Putin Optimistic About OPEC Deal, Russia Is Ready to Freeze

  • Putin says he agreed with Trump on contact between their teams
  • Russian leader says Russia, Japan want end to island dispute

Putin in Two Minutes: A Quick Look Into His Soul

Russian President Vladimir Putin said he sees no obstacles to an OPEC agreement this month after oil exporters made major progress in overcoming differences as he reaffirmed Russia is willing to freeze crude output at current levels.

“Whether an agreement will be reached, I can’t say 100 percent, but there’s a strong likelihood that it will be achieved,” Putin told reporters on Sunday after attending the Asia-Pacific Economic Cooperation summit in Lima. “The main contradictions within OPEC, if they’re not yet eliminated, can be eliminated.”

After initial negotiations aimed at freezing production failed in April, a preliminary deal was reached in Algiers on Sept. 28 that ended two years of OPEC members pumping without limits.

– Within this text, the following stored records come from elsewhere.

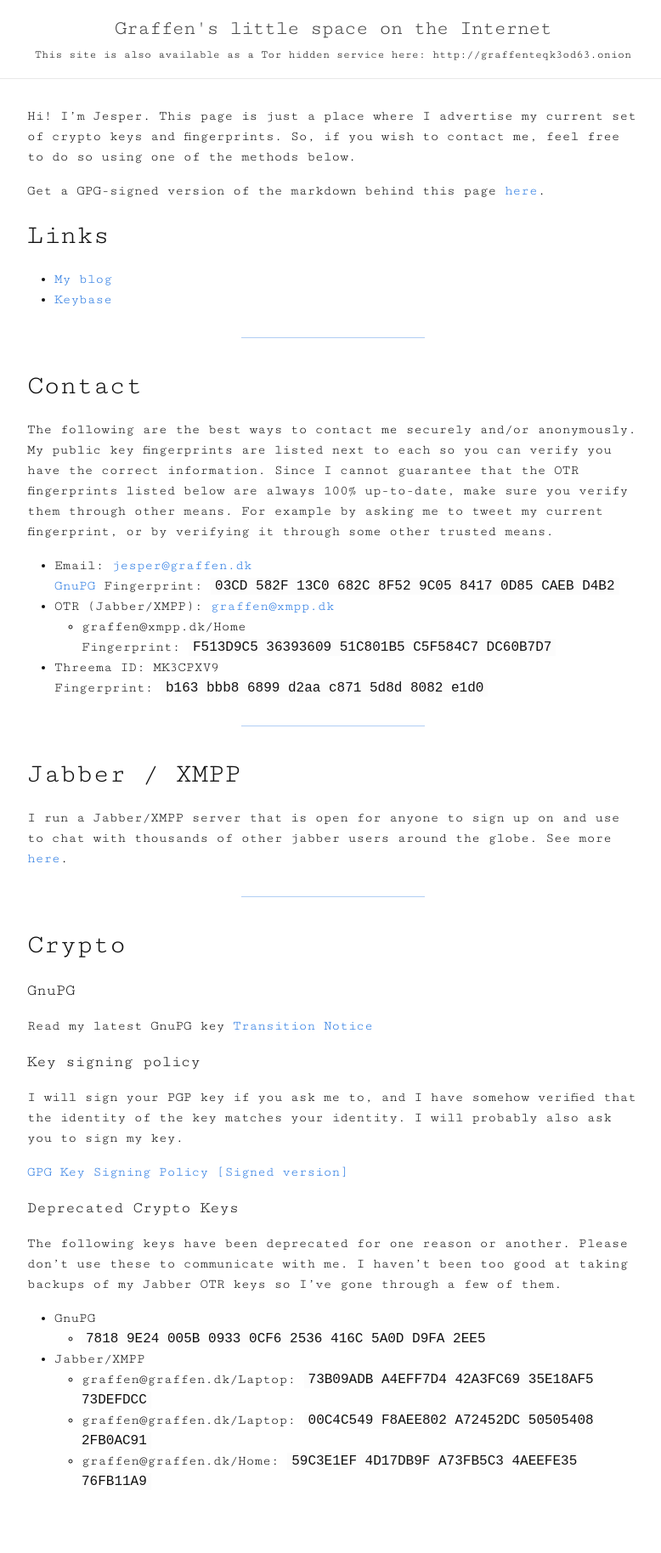
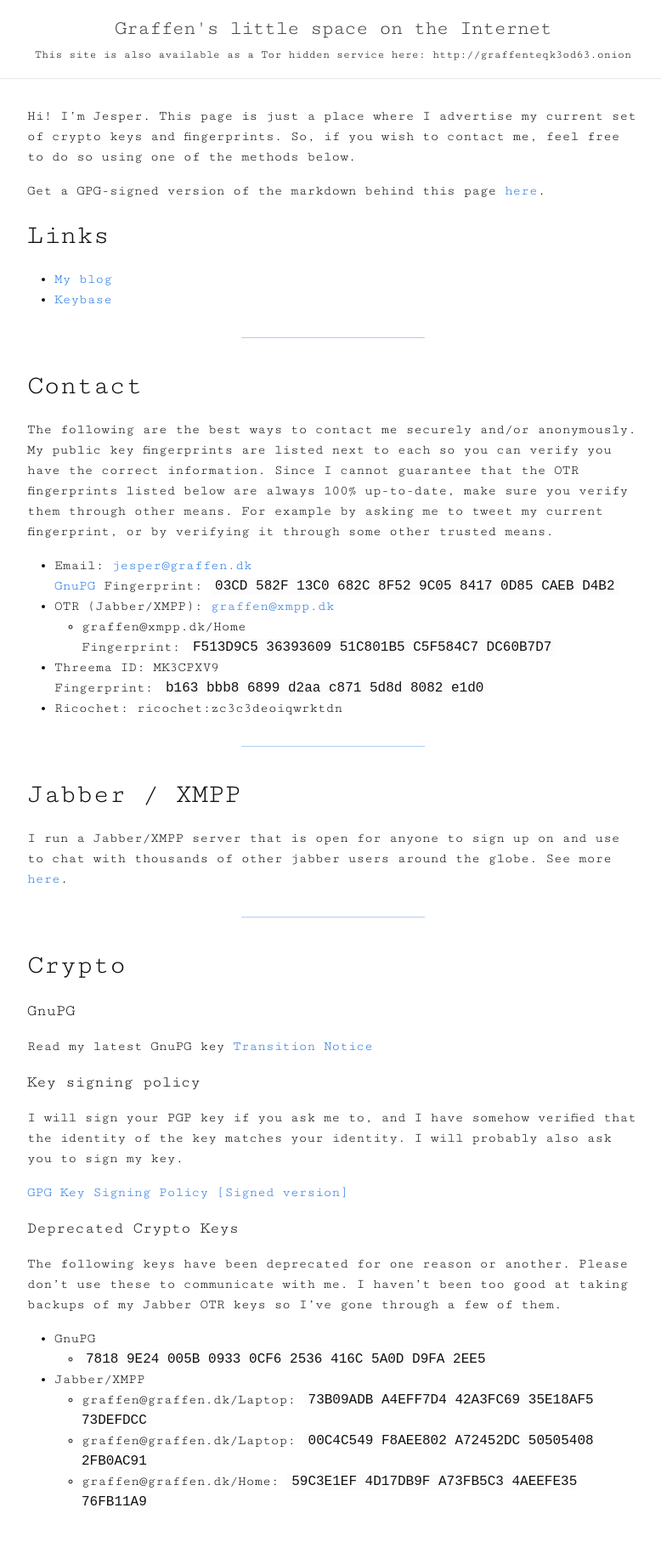
Before and after one commit to graffen/graffen.github.io, a Jekyll site: the page built from index.md, in a window 1280 px wide. Shown: the whole page at 85% size, without its empty margins (248-1026 px from the left). Built offline with Jekyll 4.4.1, drawn with Linux system fonts in a browser that asks for light colours; before the commit the page ends 1804 px from its top, so only the background shows below that.

Commit message:
Add Ricochet Id

```diff
--- a/index.md
+++ b/index.md
@@ -26,6 +26,7 @@ my current fingerprint, or by verifying it through some other trusted means.
     Fingerprint: `F513D9C5 36393609 51C801B5 C5F584C7 DC60B7D7`
 * Threema ID: MK3CPXV9
   Fingerprint: `b163 bbb8 6899 d2aa c871 5d8d 8082 e1d0`
+* Ricochet: ricochet:zc3c3deoiqwrktdn
 
 ---
 
```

Although the organization’s pledge to cut output must still be finalized, Russia has added more than 400 billion rubles ($6 billion) in projected budget revenue based on the talks, according to two officials familiar with the government’s calculations.

“There’s no difficulty for us to freeze production” at current levels, Putin said, repeating Russia’s position.

The world’s biggest energy exporter is struggling to pull out of its deepest recession in two decades after a slump in oil prices and international sanctions over its annexation of Crimea and covert military intervention in eastern Ukraine in 2014. In addition to the OPEC talks, closer ties with the U.S. under Donald Trump’s incoming administration may also help Russia ease pressure on its economy.

Trump Ties

During the campaign, now President-elect Trump called for an alliance with Russia to fight Islamic State in Syria and Iraq and suggested sanctions imposed against Russia over the Ukrainian crisis could be eased. Putin said he’s glad to wait to see whether this pledge comes true.

While some of Trump’s campaign statements casting doubts on U.S.-led alliances and threatening to tear up or renegotiate free-trade deals have raised alarm, Putin said he hadn’t detected any fear at the summit about that or the U.K.’s exit from the European Union.

“We all understand very well that there’s always a huge difference between pre-electoral rhetoric and real policy in virtually every country,” he said. On Brexit, Putin expressed confidence that the process would take place calmly. “Of course, there are certain risks, but I’m almost sure that we’ll manage to avoid them,” he said.

The Russian leader held a four-minute meeting with President Barack Obama in what may be their last dialogue amid deep tensions over Ukraine, Syria and the U.S. presidential election, in which Russia was accused of intervening through hacking attacks that targeted the Democratic camp.

Normalizing Relations

In a recent phone call, Trump confirmed his intention to normalize relations between the U.S. and Russia. “For my part, I did the same,” Putin told reporters in Lima. They agreed that their staff will hold talks before the two leaders meet in person.

Trump is “actively forming his team” but has “no official staff yet,” Putin said. “We’ll wait. There’s still time.”

Putin doesn’t know yet how his relation with Trump will go. Earlier this month he warned that “it won’t be an easy path” to restoring relations.

Turning to efforts to end a World War II territorial dispute with Japan, Putin said economic-cooperation projects proposed by Japanese Prime Minister Shinzo Abe could help by increasing trust. The two leaders met on the sidelines of the APEC summit, and Putin is due to make an official visit to Japan in December as long-standing negotiations continue on an agreement formally ending hostilities.

“Both Russia and Japan genuinely want to sign a peace treaty, and we’re looking for ways to do this,” said Putin. He cautioned, nonetheless, that the two countries remain far apart on the issue of ownership of four islands known as the Northern Territories in Japan and South Kurils in Russia, which Soviet troops occupied in the dying days of World War II.

Before it's here, it's on the Bloomberg Terminal.
LEARN MORE